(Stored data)
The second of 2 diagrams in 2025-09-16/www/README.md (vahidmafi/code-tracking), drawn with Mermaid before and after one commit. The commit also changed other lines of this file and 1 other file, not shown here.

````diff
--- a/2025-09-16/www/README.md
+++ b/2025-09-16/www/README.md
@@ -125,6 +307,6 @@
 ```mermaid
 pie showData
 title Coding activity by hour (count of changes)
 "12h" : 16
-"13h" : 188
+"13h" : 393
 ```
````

* [Try it]
From the line that contains "title Coding activity" to the last line of the data, write out each line exactly and add nothing.

* [Result below]
 title Coding activity by hour (count of changes)
 "12h" : 16
-"13h" : 188
+"13h" : 393
 ```
````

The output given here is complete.